# What you have to do
Write out, word for word, only the data from its first line to the line containing "The page's requests".

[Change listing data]
----------
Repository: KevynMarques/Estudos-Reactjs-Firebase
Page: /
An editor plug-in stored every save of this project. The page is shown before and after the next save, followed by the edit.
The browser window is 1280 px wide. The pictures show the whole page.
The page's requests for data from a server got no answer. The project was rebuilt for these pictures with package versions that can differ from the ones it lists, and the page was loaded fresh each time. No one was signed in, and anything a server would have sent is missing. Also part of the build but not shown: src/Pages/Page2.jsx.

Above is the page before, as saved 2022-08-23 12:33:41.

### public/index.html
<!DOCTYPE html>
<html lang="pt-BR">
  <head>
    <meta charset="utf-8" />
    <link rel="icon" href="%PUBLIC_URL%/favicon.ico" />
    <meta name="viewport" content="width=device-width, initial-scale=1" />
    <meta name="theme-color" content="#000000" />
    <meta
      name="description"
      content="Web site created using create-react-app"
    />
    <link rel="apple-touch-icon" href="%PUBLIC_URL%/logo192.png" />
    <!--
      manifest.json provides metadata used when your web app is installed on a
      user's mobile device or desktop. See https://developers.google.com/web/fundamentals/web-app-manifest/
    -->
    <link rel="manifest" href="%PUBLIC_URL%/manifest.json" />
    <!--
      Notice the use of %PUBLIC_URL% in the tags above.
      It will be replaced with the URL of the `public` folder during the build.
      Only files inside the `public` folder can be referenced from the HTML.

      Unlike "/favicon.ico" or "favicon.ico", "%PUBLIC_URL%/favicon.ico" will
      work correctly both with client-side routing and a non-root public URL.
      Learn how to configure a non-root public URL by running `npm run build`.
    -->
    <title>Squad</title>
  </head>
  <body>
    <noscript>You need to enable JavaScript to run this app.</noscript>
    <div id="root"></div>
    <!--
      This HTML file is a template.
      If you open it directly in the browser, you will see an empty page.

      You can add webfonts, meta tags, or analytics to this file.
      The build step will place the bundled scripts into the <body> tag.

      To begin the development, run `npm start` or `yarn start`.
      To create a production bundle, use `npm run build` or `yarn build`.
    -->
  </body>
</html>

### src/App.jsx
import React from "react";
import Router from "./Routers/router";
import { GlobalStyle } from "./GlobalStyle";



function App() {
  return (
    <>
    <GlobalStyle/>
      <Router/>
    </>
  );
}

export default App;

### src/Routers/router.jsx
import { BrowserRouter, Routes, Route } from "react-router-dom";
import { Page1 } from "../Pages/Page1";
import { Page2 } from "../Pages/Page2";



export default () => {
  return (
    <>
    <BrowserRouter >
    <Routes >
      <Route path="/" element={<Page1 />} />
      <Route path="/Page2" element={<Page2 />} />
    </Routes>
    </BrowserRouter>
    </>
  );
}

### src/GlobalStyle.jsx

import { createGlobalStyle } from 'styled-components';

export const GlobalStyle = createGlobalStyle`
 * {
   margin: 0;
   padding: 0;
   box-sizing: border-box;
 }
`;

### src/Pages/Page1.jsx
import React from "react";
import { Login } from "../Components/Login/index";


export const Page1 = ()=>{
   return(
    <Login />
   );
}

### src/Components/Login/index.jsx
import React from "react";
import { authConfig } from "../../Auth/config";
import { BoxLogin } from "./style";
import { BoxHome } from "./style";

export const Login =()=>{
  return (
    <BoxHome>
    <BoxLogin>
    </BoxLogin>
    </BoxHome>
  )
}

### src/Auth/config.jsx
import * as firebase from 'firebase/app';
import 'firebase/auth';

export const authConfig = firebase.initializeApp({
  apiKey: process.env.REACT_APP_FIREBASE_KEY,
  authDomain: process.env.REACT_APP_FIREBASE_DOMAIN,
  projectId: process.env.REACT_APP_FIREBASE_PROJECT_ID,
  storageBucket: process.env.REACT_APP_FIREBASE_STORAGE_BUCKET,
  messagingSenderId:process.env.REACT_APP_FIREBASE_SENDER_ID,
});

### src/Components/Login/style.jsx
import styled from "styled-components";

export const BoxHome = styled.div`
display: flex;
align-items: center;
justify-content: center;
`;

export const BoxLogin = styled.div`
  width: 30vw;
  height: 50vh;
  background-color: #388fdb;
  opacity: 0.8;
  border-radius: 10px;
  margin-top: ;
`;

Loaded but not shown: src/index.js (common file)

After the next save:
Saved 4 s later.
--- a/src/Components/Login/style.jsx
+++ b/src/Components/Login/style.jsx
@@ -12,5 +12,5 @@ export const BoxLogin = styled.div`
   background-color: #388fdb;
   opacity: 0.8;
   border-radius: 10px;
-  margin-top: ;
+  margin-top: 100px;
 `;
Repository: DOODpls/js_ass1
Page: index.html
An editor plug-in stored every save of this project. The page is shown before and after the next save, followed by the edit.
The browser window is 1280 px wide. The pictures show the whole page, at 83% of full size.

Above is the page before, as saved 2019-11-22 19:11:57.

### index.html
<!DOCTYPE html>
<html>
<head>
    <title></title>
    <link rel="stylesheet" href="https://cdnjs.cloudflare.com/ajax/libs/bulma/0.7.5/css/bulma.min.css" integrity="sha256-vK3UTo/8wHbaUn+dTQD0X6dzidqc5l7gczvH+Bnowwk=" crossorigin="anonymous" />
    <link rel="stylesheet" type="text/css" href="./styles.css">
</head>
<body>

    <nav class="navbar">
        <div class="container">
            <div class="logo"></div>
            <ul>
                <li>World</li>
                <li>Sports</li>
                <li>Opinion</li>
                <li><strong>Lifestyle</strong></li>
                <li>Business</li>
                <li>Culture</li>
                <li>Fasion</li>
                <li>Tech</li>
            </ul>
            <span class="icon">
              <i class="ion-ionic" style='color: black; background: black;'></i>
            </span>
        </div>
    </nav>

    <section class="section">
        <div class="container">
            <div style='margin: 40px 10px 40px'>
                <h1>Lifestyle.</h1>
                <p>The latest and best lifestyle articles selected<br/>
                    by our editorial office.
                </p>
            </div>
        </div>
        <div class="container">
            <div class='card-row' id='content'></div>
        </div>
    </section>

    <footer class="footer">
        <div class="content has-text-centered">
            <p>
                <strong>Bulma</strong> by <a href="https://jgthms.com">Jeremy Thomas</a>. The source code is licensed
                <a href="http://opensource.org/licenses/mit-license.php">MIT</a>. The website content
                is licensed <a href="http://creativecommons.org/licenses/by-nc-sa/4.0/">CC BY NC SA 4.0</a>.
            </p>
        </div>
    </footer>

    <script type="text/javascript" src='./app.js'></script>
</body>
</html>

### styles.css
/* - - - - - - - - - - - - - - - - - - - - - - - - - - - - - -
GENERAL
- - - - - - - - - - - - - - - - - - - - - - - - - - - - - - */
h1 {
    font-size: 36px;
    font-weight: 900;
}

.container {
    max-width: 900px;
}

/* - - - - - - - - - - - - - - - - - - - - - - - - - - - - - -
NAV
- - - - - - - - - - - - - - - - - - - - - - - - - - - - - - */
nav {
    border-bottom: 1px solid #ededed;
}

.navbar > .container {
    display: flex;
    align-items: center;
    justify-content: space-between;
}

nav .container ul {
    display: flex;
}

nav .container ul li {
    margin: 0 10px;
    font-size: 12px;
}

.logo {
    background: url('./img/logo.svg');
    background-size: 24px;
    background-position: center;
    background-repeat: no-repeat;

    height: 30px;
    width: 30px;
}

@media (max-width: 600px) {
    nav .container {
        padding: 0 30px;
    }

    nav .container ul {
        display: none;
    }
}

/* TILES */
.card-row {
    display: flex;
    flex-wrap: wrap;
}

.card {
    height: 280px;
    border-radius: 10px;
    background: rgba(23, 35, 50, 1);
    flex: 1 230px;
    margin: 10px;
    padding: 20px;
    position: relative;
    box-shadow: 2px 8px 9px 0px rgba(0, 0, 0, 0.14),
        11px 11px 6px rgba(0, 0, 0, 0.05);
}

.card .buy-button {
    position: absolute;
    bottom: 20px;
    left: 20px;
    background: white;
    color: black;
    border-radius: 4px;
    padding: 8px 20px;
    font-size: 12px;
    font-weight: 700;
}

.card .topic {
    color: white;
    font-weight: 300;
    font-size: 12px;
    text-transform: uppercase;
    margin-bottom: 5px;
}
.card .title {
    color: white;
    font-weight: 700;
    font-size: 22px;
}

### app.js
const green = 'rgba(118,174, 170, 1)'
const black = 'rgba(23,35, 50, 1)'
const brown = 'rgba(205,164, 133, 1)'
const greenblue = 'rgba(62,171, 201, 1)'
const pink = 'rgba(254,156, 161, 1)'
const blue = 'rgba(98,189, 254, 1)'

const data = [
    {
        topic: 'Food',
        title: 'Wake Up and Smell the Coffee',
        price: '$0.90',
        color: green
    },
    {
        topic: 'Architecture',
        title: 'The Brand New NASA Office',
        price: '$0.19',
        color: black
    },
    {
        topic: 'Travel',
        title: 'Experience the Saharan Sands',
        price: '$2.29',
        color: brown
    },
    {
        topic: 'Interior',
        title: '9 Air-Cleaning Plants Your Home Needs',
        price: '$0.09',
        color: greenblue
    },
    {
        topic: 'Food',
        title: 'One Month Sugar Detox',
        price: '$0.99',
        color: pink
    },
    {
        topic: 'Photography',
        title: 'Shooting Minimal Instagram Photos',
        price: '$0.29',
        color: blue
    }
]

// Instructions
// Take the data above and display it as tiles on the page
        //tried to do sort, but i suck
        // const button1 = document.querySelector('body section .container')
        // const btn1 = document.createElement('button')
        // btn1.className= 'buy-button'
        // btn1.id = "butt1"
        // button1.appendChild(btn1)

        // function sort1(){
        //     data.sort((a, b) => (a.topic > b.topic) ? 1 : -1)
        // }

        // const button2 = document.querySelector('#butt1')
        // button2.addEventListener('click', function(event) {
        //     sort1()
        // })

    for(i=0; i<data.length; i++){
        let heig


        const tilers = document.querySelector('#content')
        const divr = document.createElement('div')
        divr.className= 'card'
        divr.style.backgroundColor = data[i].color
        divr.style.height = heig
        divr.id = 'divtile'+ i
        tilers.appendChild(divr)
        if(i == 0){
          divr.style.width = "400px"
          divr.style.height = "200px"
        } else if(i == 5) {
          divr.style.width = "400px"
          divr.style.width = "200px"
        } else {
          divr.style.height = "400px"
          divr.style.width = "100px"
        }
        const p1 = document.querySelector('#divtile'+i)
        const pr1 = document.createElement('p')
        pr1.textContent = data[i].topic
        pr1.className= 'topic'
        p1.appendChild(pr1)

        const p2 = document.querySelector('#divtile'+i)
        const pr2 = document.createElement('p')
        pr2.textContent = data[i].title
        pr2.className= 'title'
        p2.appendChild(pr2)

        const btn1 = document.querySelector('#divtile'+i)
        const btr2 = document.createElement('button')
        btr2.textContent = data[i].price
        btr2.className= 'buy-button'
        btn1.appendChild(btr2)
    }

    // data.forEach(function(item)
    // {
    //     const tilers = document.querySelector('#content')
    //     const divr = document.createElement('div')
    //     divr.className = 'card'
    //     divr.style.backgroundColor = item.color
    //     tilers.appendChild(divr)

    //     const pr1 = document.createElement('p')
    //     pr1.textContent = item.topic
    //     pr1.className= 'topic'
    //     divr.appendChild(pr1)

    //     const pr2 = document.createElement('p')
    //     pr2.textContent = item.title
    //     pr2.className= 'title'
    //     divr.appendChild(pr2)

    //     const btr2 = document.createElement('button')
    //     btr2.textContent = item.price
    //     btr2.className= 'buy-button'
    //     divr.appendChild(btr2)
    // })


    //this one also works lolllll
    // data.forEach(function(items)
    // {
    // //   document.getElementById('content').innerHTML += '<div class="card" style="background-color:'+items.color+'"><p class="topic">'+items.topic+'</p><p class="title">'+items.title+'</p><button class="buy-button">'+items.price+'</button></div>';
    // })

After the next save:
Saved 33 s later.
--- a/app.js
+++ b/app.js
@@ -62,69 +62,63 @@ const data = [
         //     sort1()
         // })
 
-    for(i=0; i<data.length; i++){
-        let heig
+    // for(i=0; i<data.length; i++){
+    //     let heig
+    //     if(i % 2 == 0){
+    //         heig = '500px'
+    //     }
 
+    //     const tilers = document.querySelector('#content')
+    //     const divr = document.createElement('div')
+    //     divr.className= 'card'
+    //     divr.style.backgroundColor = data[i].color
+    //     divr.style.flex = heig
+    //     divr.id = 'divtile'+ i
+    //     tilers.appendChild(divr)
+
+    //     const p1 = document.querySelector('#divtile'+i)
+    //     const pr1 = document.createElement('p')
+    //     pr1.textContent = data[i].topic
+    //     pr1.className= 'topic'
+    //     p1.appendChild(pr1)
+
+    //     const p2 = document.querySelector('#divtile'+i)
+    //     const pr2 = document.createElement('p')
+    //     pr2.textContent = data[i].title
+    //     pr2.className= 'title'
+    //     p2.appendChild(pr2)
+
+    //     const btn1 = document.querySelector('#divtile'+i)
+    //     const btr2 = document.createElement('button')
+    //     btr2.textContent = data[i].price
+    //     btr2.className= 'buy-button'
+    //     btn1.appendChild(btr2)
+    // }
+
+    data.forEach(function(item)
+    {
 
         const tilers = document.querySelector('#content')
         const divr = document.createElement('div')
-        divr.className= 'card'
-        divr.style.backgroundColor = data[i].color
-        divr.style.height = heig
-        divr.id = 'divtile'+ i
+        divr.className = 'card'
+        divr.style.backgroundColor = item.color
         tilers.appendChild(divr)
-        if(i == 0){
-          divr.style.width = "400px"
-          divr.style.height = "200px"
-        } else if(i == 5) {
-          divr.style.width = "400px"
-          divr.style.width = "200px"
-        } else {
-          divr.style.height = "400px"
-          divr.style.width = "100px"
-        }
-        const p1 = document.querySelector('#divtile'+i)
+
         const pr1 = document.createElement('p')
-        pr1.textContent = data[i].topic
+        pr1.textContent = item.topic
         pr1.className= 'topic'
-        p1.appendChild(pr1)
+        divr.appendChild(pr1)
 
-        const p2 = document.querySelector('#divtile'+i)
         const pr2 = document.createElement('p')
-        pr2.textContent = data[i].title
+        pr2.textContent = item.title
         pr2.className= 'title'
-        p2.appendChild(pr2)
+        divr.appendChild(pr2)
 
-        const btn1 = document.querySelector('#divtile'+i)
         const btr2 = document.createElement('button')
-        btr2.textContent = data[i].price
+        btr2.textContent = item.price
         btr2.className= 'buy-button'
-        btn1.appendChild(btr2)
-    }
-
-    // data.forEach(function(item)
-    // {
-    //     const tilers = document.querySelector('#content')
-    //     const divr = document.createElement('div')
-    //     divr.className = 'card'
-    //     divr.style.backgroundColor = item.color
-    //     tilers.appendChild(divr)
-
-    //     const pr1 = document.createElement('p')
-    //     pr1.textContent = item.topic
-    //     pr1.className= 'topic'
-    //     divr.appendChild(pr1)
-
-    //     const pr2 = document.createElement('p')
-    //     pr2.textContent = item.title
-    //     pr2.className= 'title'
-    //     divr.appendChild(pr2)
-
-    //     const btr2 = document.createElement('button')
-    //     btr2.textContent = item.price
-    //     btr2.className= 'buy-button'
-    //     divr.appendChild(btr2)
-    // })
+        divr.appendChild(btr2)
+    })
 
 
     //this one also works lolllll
----------
# Reply to the task
Repository: KevynMarques/Estudos-Reactjs-Firebase
Page: /
An editor plug-in stored every save of this project. The page is shown before and after the next save, followed by the edit.
The browser window is 1280 px wide. The pictures show the whole page.
The page's requests for data from a server got no answer. The project was rebuilt for these pictures with package versions that can differ from the ones it lists, and the page was loaded fresh each time. No one was signed in, and anything a server would have sent is missing. Also part of the build but not shown: src/Pages/Page2.jsx.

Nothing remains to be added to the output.